No mystery - you heard a piece of resonating bronze. As an ex-drummer, I can tell you that a drum kit sounds dry and dead without (bronze) cymbals placed around it, which add a shimmering ambience to the kit. I even went as far as to purchase a cheap gong from gongs.com and tried placing it on the coffee table in front of my speakers and it definitely made an audible difference. No different than any other room treatment. Anything placed in the soundfield will have some degree of effect on the sound. If you put a resonating piece of bronze there, it adds its overtones to the sound. Is it better? That's up to you.

Thanks for the explanation and the fact that they are bronze, not brass.
And I forgot to mention this was at the Newport Audio Show, if it wasn't apparent by those who attended and recognized the setting I described.

I was simply unprepared for the difference. It was not at all subtle. I'm just not sure if spending over $300 for three bowls is worth it so I'm going to go through my deliberation process (which usually leads to purchasing). Or maybe I'll try to find something made of bronze, on the cheap, to see if the results are worth it.

Thanks again Chayro for clarifying that I'm not going crazy.

All the best,
Try Gongs.com. They have a nice selection, although the cheaper ones are brass, not bronze. Of all the tweaks i've seen, this one actually makes some acoustical sense. Plus, you'll have a nice dinner gong if you decide not to use it. I do think that 2K for the big resonator seems very steep, although good cymbals and gongs are quite expensive.
For the life of me I can't dredge up gongs.com but gongs-unlimited.com seems to be the site you mention. It has lots of different styles and a good selection under $37. Granted, at those prices they are brass, but if there is something to it then I'll hear it and not spend a small fortune.

Thanks for the tip.

All the best,
perhaps you should consider other forms of room treatment.
I have. This is just another, low cost aspect that I'd like to tinker with.

On the gongs-unlimited site they have some audio tracks on some of the gongs and though it's not top notch, it gives one a good idea of which type and size gives the sound that I find most pleasing.

I've settled on an 8" concave plate type as opposed to the ones with the centered nipple or with the deep dish frizbee look. There's also a 9" one that sounds great but it's over my budget, for now, and until I deem it worth getting.

I guess it's all about the pitch or tone that it gives off and how harmonious it sounds to you. From that, I'll see if it aids in any kind of air or extension and whether it reacts sympathetically to certain tones without overdoing it.

I'm reminded of a Mapleshade recording, Portraits In Ivory And Brass, where on one track, a trumpet plays some sharp notes close to the sounding board of a piano and you can hear the piano strings vibrate in sympathy with it.

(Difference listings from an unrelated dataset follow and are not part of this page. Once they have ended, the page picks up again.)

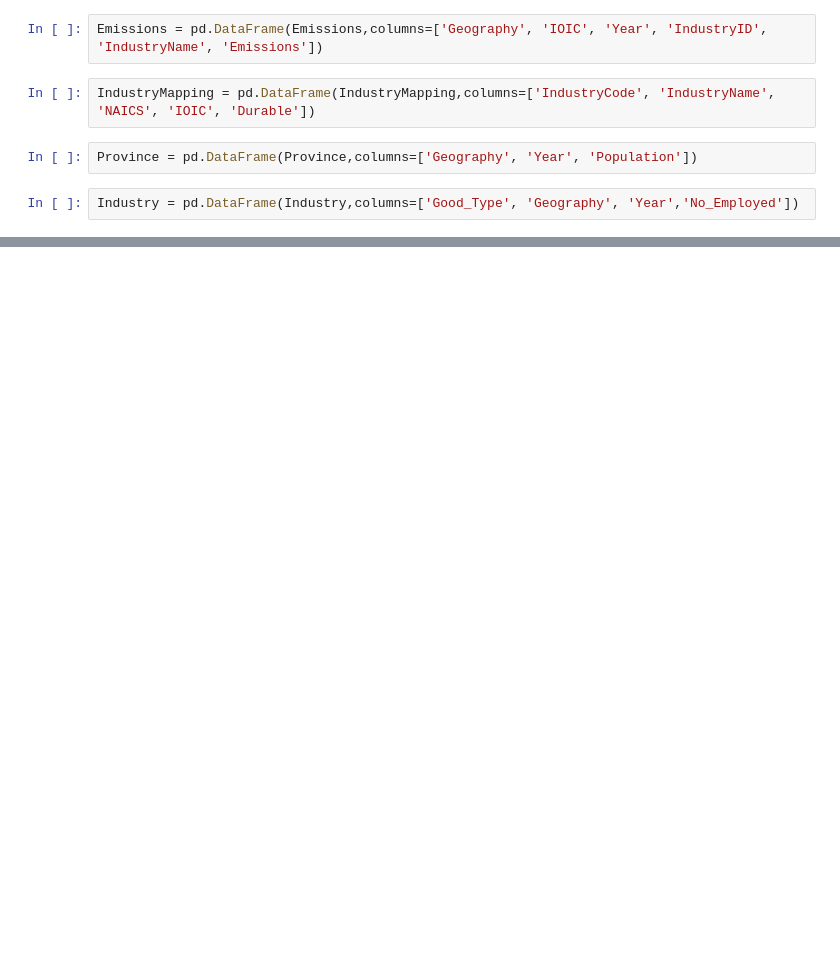
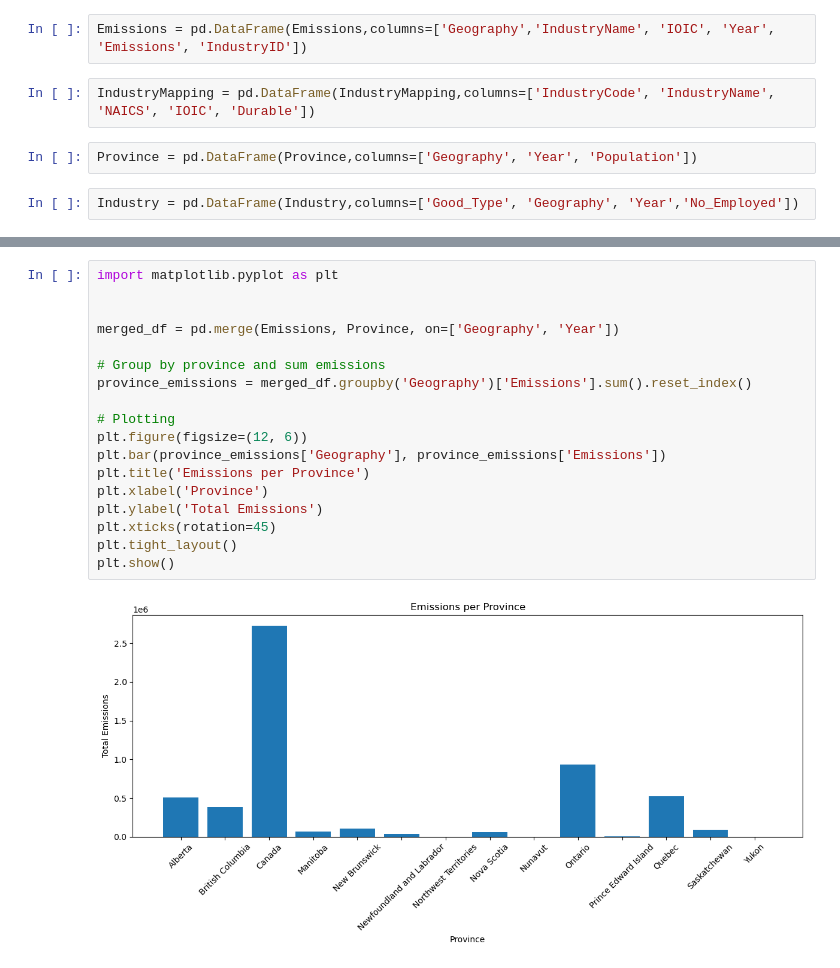
Before and after one commit to Kaylan-W/ghg-emissions-cpsc_368, a Jupyter notebook: db.ipynb, the cells around one changed output, grey strips where cells are left out. Drawn from its saved outputs; the diff is of its cells as text; blank space fills up the shorter version.

```diff
--- a/db.ipynb
+++ b/db.ipynb
@@ -35,7 +35,7 @@ for row in cur.execute("select * from Emissions"):
 
 cur.close()
 # %%
-Emissions = pd.DataFrame(Emissions,columns=['Geography', 'IOIC', 'Year', 'IndustryID', 'IndustryName', 'Emissions'])
+Emissions = pd.DataFrame(Emissions,columns=['Geography','IndustryName', 'IOIC', 'Year',  'Emissions', 'IndustryID'])
 # %%
 IndustryMapping = pd.DataFrame(IndustryMapping,columns=['IndustryCode', 'IndustryName', 'NAICS', 'IOIC', 'Durable'])
 # %%
@@ -60,0 +61,20 @@ Industry
+# %%
+import matplotlib.pyplot as plt
+
+
+merged_df = pd.merge(Emissions, Province, on=['Geography', 'Year'])
+
+# Group by province and sum emissions
+province_emissions = merged_df.groupby('Geography')['Emissions'].sum().reset_index()
+
+# Plotting
+plt.figure(figsize=(12, 6))
+plt.bar(province_emissions['Geography'], province_emissions['Emissions'])
+plt.title('Emissions per Province')
+plt.xlabel('Province')
+plt.ylabel('Total Emissions')
+plt.xticks(rotation=45)
+plt.tight_layout()
+plt.show()
+# %% [output]
+[figure, added]
```
Also changed, not shown: parts of 6 cells of this notebook.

I'm not after that intense a reaction, but rather a much more subtle effect like Chayro says having extra gongs or cymbals on a drum kit adding something to the sound. Or, the effect I heard at the Newport Audio Show that I started this thread with.

Time will soon tell.

All the best,